EXERCISE DIRECTIONS ->
Each line below that carries the string "border" must appear in the answer.

AVAILABLE DATA ->
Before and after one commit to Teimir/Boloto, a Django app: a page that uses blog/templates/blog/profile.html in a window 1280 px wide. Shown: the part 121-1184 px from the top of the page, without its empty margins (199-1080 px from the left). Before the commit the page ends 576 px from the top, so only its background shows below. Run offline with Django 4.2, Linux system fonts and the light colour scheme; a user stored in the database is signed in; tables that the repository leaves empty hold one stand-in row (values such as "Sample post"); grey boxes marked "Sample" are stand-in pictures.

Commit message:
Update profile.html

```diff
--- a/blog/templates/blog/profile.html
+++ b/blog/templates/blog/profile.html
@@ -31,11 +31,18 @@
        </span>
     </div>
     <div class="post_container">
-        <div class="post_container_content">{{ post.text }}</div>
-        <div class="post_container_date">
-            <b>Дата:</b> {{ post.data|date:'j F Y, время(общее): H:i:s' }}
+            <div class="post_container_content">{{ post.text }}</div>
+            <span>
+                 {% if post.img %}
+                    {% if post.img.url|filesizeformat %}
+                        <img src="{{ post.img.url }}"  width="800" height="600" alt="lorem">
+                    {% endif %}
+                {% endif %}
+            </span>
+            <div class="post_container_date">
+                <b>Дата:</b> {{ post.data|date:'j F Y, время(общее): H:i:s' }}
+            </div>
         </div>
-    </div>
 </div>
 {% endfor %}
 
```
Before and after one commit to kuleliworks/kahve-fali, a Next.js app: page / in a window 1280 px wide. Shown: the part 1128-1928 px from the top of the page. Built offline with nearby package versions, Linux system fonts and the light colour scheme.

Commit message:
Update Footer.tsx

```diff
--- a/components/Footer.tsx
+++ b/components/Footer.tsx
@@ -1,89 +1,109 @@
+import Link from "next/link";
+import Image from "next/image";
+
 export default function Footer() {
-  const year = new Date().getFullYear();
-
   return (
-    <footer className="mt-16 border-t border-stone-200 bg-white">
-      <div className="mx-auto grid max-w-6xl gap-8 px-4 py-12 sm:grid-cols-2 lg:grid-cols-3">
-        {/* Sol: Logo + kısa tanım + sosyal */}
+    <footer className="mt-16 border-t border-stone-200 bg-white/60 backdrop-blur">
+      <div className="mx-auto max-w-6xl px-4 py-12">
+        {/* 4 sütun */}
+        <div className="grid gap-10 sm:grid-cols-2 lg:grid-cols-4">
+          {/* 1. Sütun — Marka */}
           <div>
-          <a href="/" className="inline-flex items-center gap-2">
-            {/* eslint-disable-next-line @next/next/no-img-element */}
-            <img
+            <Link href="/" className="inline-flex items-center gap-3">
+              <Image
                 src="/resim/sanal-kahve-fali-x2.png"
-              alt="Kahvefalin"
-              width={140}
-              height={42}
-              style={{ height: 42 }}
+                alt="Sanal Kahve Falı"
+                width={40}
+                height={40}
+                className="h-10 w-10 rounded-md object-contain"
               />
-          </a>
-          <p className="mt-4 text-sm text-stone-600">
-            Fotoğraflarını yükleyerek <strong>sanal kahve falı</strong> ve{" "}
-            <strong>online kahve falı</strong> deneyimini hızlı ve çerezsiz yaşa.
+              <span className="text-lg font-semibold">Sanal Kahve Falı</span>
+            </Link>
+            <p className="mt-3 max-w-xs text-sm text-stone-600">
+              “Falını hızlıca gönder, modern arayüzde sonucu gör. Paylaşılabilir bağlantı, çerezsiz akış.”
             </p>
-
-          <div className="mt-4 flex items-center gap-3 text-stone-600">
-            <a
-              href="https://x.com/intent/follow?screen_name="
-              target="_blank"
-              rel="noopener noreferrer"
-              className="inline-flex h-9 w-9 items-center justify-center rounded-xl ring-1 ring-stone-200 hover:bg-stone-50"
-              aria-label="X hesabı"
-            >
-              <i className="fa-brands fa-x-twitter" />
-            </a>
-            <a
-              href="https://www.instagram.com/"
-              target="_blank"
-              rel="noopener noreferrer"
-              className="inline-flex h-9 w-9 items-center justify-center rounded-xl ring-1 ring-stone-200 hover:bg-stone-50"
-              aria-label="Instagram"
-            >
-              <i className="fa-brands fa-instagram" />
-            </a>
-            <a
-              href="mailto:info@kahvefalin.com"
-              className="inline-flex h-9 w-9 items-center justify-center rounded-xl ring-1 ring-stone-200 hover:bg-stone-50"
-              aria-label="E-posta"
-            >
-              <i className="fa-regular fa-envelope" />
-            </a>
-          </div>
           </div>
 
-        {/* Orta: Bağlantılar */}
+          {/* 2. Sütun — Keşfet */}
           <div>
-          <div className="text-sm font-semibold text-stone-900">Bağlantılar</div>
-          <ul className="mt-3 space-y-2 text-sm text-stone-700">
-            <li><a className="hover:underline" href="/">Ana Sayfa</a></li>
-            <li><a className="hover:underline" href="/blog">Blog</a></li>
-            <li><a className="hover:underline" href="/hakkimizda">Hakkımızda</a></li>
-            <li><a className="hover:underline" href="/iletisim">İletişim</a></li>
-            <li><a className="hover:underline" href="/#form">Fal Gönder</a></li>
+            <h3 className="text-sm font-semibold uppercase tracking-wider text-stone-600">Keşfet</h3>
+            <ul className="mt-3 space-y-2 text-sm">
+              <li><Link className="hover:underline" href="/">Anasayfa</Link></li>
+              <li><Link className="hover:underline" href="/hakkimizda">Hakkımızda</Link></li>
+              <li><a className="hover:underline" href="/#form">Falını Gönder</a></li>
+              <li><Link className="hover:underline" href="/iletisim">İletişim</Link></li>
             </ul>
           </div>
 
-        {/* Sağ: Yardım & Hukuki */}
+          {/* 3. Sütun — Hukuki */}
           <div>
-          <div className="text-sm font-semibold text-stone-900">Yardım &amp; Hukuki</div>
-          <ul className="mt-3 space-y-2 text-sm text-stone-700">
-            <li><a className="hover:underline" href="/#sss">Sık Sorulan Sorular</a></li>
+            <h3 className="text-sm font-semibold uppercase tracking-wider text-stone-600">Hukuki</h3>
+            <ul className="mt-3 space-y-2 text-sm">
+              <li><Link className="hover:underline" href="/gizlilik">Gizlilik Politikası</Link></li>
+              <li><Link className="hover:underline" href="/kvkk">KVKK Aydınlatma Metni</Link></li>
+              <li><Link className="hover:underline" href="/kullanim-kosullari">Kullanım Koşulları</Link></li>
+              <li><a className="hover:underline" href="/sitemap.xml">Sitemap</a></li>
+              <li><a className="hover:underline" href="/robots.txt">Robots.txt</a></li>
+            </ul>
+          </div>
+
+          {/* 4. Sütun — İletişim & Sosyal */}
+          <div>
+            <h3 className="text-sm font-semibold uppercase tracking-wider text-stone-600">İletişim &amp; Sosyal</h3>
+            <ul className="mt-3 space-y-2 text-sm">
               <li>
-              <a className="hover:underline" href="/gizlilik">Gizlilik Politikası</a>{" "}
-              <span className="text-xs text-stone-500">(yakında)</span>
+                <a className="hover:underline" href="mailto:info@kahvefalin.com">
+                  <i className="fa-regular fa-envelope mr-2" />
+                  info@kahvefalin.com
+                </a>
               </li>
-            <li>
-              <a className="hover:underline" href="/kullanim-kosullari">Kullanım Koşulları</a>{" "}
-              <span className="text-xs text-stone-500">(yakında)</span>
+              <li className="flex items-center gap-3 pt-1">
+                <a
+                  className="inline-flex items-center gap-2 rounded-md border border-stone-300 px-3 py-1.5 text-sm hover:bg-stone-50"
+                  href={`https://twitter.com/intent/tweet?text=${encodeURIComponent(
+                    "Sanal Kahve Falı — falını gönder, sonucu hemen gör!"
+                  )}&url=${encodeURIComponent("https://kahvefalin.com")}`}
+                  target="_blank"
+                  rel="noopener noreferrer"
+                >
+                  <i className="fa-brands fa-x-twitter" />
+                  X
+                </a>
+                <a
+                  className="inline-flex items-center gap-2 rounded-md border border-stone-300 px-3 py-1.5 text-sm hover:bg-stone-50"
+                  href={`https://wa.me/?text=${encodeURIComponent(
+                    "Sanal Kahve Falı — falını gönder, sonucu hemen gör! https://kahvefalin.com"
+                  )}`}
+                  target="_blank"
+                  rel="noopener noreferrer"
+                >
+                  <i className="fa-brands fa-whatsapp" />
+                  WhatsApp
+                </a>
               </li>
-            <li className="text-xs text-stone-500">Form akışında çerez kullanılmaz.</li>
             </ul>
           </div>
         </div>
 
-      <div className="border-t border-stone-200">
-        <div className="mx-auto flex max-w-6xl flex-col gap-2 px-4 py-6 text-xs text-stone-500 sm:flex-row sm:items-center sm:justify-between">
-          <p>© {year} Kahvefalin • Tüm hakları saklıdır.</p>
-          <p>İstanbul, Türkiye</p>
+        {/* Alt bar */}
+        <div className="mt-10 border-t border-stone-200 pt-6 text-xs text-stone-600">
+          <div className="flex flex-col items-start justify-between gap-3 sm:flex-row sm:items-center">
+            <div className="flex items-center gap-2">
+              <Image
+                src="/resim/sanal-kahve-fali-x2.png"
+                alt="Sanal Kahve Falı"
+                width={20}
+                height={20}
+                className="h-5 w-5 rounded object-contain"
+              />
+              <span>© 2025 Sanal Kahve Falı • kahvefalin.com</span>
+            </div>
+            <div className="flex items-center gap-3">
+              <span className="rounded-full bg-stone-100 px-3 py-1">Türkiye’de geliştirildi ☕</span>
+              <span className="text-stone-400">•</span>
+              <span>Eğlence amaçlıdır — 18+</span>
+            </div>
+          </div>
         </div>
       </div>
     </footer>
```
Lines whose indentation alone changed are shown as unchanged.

ANSWER AREA ->
-    <footer className="mt-16 border-t border-stone-200 bg-white">
+    <footer className="mt-16 border-t border-stone-200 bg-white/60 backdrop-blur">
+                  className="inline-flex items-center gap-2 rounded-md border border-stone-300 px-3 py-1.5 text-sm hover:bg-stone-50"
+                  className="inline-flex items-center gap-2 rounded-md border border-stone-300 px-3 py-1.5 text-sm hover:bg-stone-50"
-      <div className="border-t border-stone-200">
+        <div className="mt-10 border-t border-stone-200 pt-6 text-xs text-stone-600">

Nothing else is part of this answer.